Up until the late 1970s, asbestos was incorporated into dozens of building materials utilized during construction and maintenance procedures at Roswell Park Cancer Institute. Joint compound, block insulation, pipe covering, insulating cement and fireproof insulation contained asbestos. Exposure to asbestos can cause mesothelioma, lung cancer or other asbestos-related diseases.

Fireproof insulation was applied to the structural steel throughout Roswell Park in order to protect the steel from potential fire damage. Fireproof insulation was manufactured as a dry mixture and it was packaged in large paper bags. The fireproofing material was poured into a machine, mixed with water and sprayed onto the structural steel. Spraying and mixing fireproof insulation emitted clouds of asbestos-containing dust and fibers, which workers inhaled.

Drywall finishers utilized asbestos-containing joint compound (mud) in order to fill seams between sheets of drywall. Joint compound was manufactured as either a dry mix or a ready-mix. Dry joint compound was mixed with water in order to prepare it for application. Pouring and mixing dry joint compound released asbestos dust and fibers into the air. After joint compound was applied to the drywall seams and dried, it was sanded down to a smooth surface to prepare it for paint. These processes caused asbestos dust to become airborne and inhaled by workers in the surrounding area.

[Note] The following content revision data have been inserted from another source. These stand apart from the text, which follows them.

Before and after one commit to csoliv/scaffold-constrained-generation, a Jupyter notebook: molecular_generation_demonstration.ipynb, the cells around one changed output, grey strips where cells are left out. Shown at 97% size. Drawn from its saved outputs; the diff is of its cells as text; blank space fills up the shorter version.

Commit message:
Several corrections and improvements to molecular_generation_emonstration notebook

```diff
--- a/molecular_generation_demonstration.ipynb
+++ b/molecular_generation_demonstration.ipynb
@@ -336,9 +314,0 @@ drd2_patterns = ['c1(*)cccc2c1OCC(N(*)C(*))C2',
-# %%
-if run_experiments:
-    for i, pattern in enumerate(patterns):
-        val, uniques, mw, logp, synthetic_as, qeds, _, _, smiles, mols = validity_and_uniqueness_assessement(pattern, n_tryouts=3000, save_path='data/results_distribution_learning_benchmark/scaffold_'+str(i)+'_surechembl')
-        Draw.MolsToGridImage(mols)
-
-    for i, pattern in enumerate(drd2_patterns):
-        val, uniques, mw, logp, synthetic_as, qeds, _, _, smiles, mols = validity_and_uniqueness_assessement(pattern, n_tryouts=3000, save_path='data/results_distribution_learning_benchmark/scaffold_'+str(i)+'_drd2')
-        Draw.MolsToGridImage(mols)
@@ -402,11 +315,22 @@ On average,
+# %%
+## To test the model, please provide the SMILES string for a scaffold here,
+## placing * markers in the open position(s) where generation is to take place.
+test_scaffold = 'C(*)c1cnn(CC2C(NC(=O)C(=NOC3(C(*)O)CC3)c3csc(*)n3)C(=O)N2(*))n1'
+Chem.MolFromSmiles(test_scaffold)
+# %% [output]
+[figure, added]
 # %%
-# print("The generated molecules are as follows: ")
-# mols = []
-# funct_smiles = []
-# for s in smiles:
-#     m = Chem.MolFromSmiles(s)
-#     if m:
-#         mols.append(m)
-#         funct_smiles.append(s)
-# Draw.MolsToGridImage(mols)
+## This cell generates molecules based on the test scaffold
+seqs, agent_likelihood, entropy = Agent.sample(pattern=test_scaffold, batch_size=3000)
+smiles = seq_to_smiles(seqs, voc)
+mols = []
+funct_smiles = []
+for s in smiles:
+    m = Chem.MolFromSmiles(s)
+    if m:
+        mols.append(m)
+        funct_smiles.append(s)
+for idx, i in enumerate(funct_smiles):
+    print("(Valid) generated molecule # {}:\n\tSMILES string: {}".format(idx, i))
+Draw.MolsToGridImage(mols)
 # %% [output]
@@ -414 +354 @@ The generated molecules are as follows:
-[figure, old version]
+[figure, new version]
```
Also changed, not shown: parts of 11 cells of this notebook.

Steam boilers provided heat and hot water for Roswell Park. In order for the steam system to operate efficiently, boilers, pipes, valves and pumps within the system were covered with asbestos-containing insulation. Workers removed and applied insulation during maintenance or repair procedures. Removing and applying asbestos-containing insulation emitted asbestos dust into the air. Many workers were completely unaware of the dangers of exposure to asbestos dust, and they performed their work without masks or protective gear.

Inhaling dust and particles from the application and maintenance of asbestos-containing materials placed workers at risk for developing serious health problems. Even those who were not in direct contact with asbestos materials remain at risk for the development of asbestos-related diseases. If you or a loved one were once employed in connection with construction or maintenance projects at Roswell Park Cancer Institute and have been diagnosed with mesothelioma or lung cancer, we urge you to contact us regarding your legal rights.